An analysis of the distinctive senses of the English prepositions on, in and at from a non-structural, qualitative perspective

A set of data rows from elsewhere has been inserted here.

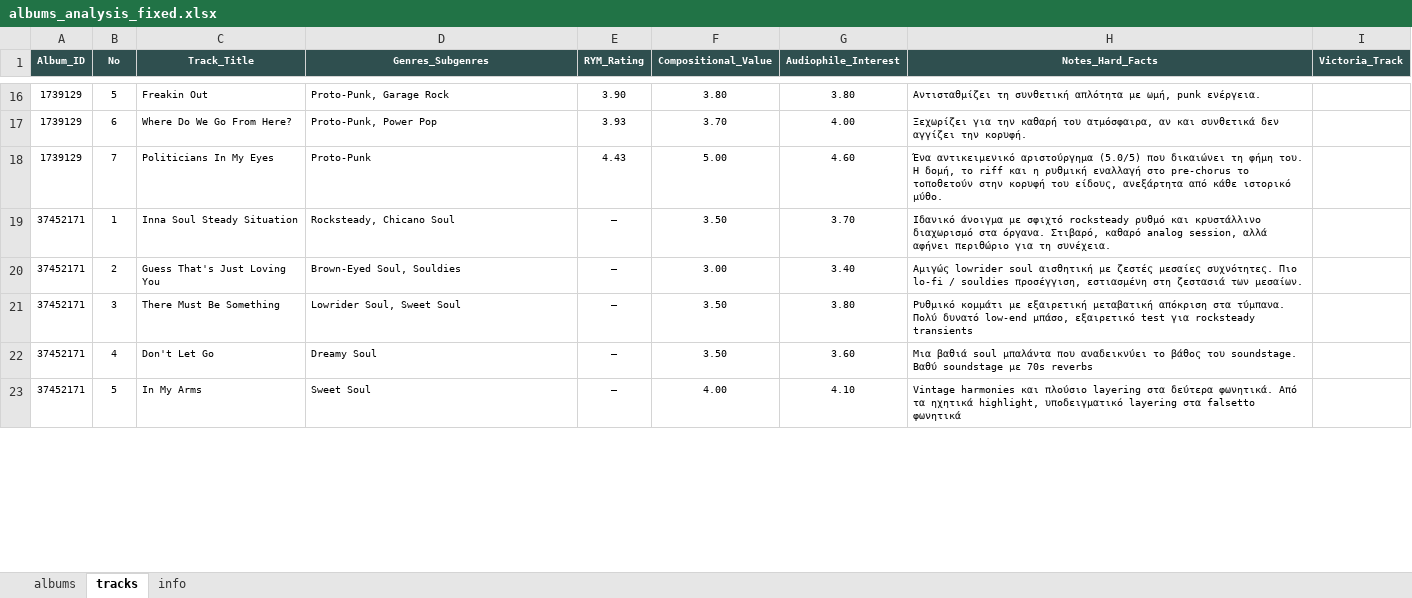
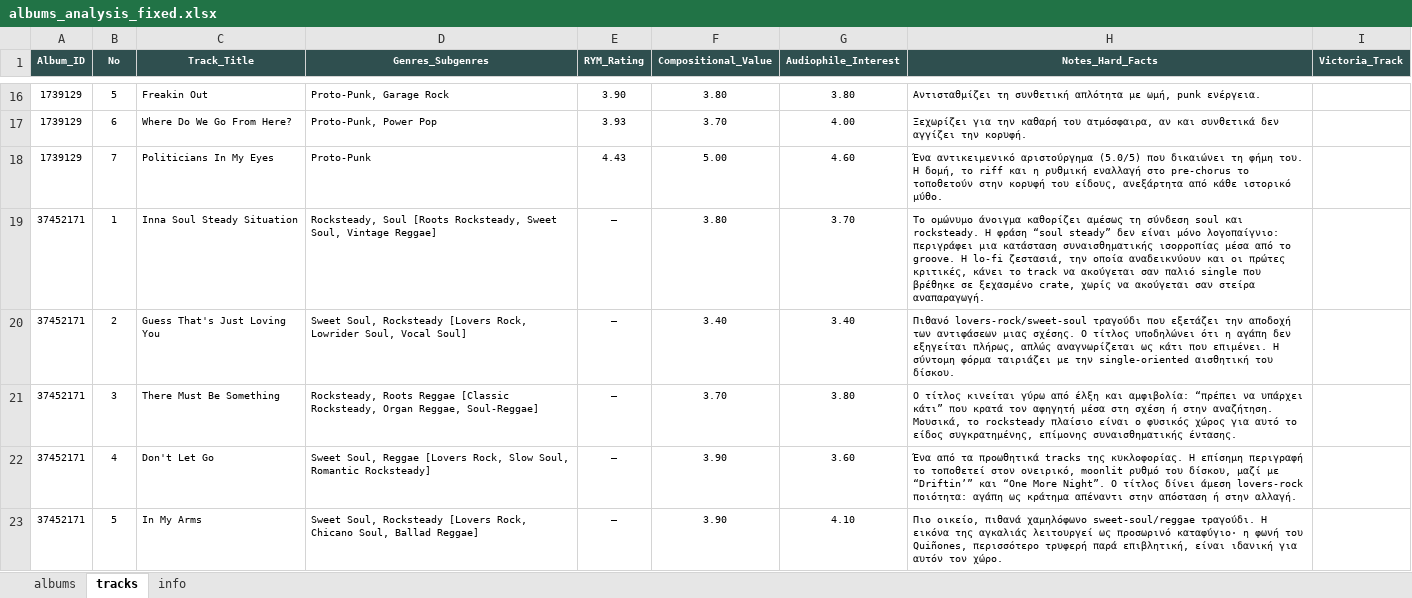
Before and after one commit to blueaegean/music-archive, an Excel workbook: albums_analysis_fixed.xlsx, sheet tracks, drawn as a sheet; only a part is shown, gaps mark what is left out; values as stored, in another font and other column widths than the file's, no borders; the diff covers the shown part only; the diff names each change by its address in the sheet, - before the commit and + after, or states it on an @@ line.

Commit message:
Add files via upload

```diff
--- a/albums_analysis_fixed.xlsx (sheet tracks)
+++ b/albums_analysis_fixed.xlsx (sheet tracks)
-D19 (Genres_Subgenres): Rocksteady, Chicano Soul
+D19 (Genres_Subgenres): Rocksteady, Soul [Roots Rocksteady, Sweet Soul, Vintage Reggae]
-F19 (Compositional_Value): 3.50
+F19 (Compositional_Value): 3.80
-H19 (Notes_Hard_Facts): Ιδανικό άνοιγμα με σφιχτό rocksteady ρυθμό και κρυστάλλινο διαχωρισμό στα όργανα. Στιβαρό, καθαρό analog session, αλλά αφήνει περιθώριο για τη συνέχεια.
+H19 (Notes_Hard_Facts): Το ομώνυμο άνοιγμα καθορίζει αμέσως τη σύνδεση soul και rocksteady. Η φράση “soul steady” δεν είναι μόνο λογοπαίγνιο: περιγράφει μια κατάσταση συναισθηματικής ισορροπίας μέσα από το groove. Η lo-fi ζεστασιά, την οποία αναδεικνύουν και οι πρώτες κριτικές, κάνει το track να ακούγεται σαν παλιό single που βρέθηκε σε ξεχασμένο crate, χωρίς να ακούγεται σαν στείρα αναπαραγωγή.
-D20 (Genres_Subgenres): Brown-Eyed Soul, Souldies
+D20 (Genres_Subgenres): Sweet Soul, Rocksteady [Lovers Rock, Lowrider Soul, Vocal Soul]
-F20 (Compositional_Value): 3.00
+F20 (Compositional_Value): 3.40
-H20 (Notes_Hard_Facts): Αμιγώς lowrider soul αισθητική με ζεστές μεσαίες συχνότητες. Πιο lo-fi / souldies προσέγγιση, εστιασμένη στη ζεστασιά των μεσαίων.
+H20 (Notes_Hard_Facts): Πιθανό lovers-rock/sweet-soul τραγούδι που εξετάζει την αποδοχή των αντιφάσεων μιας σχέσης. Ο τίτλος υποδηλώνει ότι η αγάπη δεν εξηγείται πλήρως, απλώς αναγνωρίζεται ως κάτι που επιμένει. Η σύντομη φόρμα ταιριάζει με την single-oriented αισθητική του δίσκου.
-D21 (Genres_Subgenres): Lowrider Soul, Sweet Soul
+D21 (Genres_Subgenres): Rocksteady, Roots Reggae [Classic Rocksteady, Organ Reggae, Soul-Reggae]
-F21 (Compositional_Value): 3.50
+F21 (Compositional_Value): 3.70
-H21 (Notes_Hard_Facts): Ρυθμικό κομμάτι με εξαιρετική μεταβατική απόκριση στα τύμπανα. Πολύ δυνατό low-end μπάσο, εξαιρετικό test για rocksteady transients
+H21 (Notes_Hard_Facts): Ο τίτλος κινείται γύρω από έλξη και αμφιβολία: “πρέπει να υπάρχει κάτι” που κρατά τον αφηγητή μέσα στη σχέση ή στην αναζήτηση. Μουσικά, το rocksteady πλαίσιο είναι ο φυσικός χώρος για αυτό το είδος συγκρατημένης, επίμονης συναισθηματικής έντασης.
-D22 (Genres_Subgenres): Dreamy Soul
+D22 (Genres_Subgenres): Sweet Soul, Reggae [Lovers Rock, Slow Soul, Romantic Rocksteady]
-F22 (Compositional_Value): 3.50
+F22 (Compositional_Value): 3.90
-H22 (Notes_Hard_Facts): Μια βαθιά soul μπαλάντα που αναδεικνύει το βάθος του soundstage. Βαθύ soundstage με 70s reverbs
+H22 (Notes_Hard_Facts): Ένα από τα προωθητικά tracks της κυκλοφορίας. Η επίσημη περιγραφή το τοποθετεί στον ονειρικό, moonlit ρυθμό του δίσκου, μαζί με “Driftin’” και “One More Night”. Ο τίτλος δίνει άμεση lovers-rock ποιότητα: αγάπη ως κράτημα απέναντι στην απόσταση ή στην αλλαγή.
-D23 (Genres_Subgenres): Sweet Soul
+D23 (Genres_Subgenres): Sweet Soul, Rocksteady [Lovers Rock, Chicano Soul, Ballad Reggae]
-F23 (Compositional_Value): 4.00
+F23 (Compositional_Value): 3.90
-H23 (Notes_Hard_Facts): Vintage harmonies και πλούσιο layering στα δεύτερα φωνητικά. Από τα ηχητικά highlight, υποδειγματικό layering στα falsetto φωνητικά
+H23 (Notes_Hard_Facts): Πιο οικείο, πιθανά χαμηλόφωνο sweet-soul/reggae τραγούδι. Η εικόνα της αγκαλιάς λειτουργεί ως προσωρινό καταφύγιο· η φωνή του Quiñones, περισσότερο τρυφερή παρά επιβλητική, είναι ιδανική για αυτόν τον χώρο.
```
Also changed, not shown: 18 edited cells elsewhere in this sheet, sheet albums.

Preceding methods for studying the semantics of prepositions tend to be based on spatial analytical constructs, from Euclidean constructs in a three dimensional world, for example Landau 1999, to structural constructs, such as containers, paths, centers and other image schemas in Cognitive linguistics (Johnson 1987). Even when spatial constructs are substituted with more functional constructs, such as ‘control’ and ‘influence’ in Vandeloise’s (1984), methods implicitly or explicitly assume the Kantian notion that thought is primarily spatial (Miller and Johnson-Laird 1976: 375). This primacy of space in linguistic analysis of prepositions may be a methodological bias by assuming that spatial uses are prototypical (Langacker 1999), or more significantly it may have its source in a broader cultural bias in the Western philosophical tradition: a tradition that emphasizes perceptual categories of space to the detriment of conceptual categories for place meaning (Casey 1997). The consequences for the study of semantics of prepositions are that the spatial uses of prepositions are described with explanatory force, while even claiming psychological reality in theory. Yet McDonough et al. 2003 argues that there is no empirical proof that language should arise from perceptual and motor representations. Some abstract conceptual knowledge is needed. Furthermore, recent findings by Sinha et al. 2011, for instance, demonstrate that the spatial-temporal mapping hypothesis is more cultural than fundamental and universal. The aim of this paper is provide a semantic analysis of the prepositions on, in and at in various syntactic contexts, collected through corpus search, based on a qualitative perspective that is both non-structural and non-geometrical. Defining the knowledge status of image schemas as qualitative, non-specific mental representations based in part on Mandler’s (2004 and 2010) and Barsalou’s (1999) view on conceptual representations, the analysis proceeds to describe and explain the distinctive senses of these prepositions and their interconnections. In keeping with Sinha and Kuteva’s (1995) analysis, it is proposed that the semantics of prepositions are relational arising from their linguistic contexts. Further, the analysis contributes to Anelo’s (2005) survey on the study of prepositions, which outlines both the “controversial issues” that all analyses must address and the guidelines for a strict methodology. The results of following Anelo’s orientation, as well as using the current analytical method, which includes viewing image schemas as qualitative oriented, leads to a “less than perfect conceptualization” for exploring additional issues and hypotheses regarding the analysis and semantics of the prepositions on, in and at.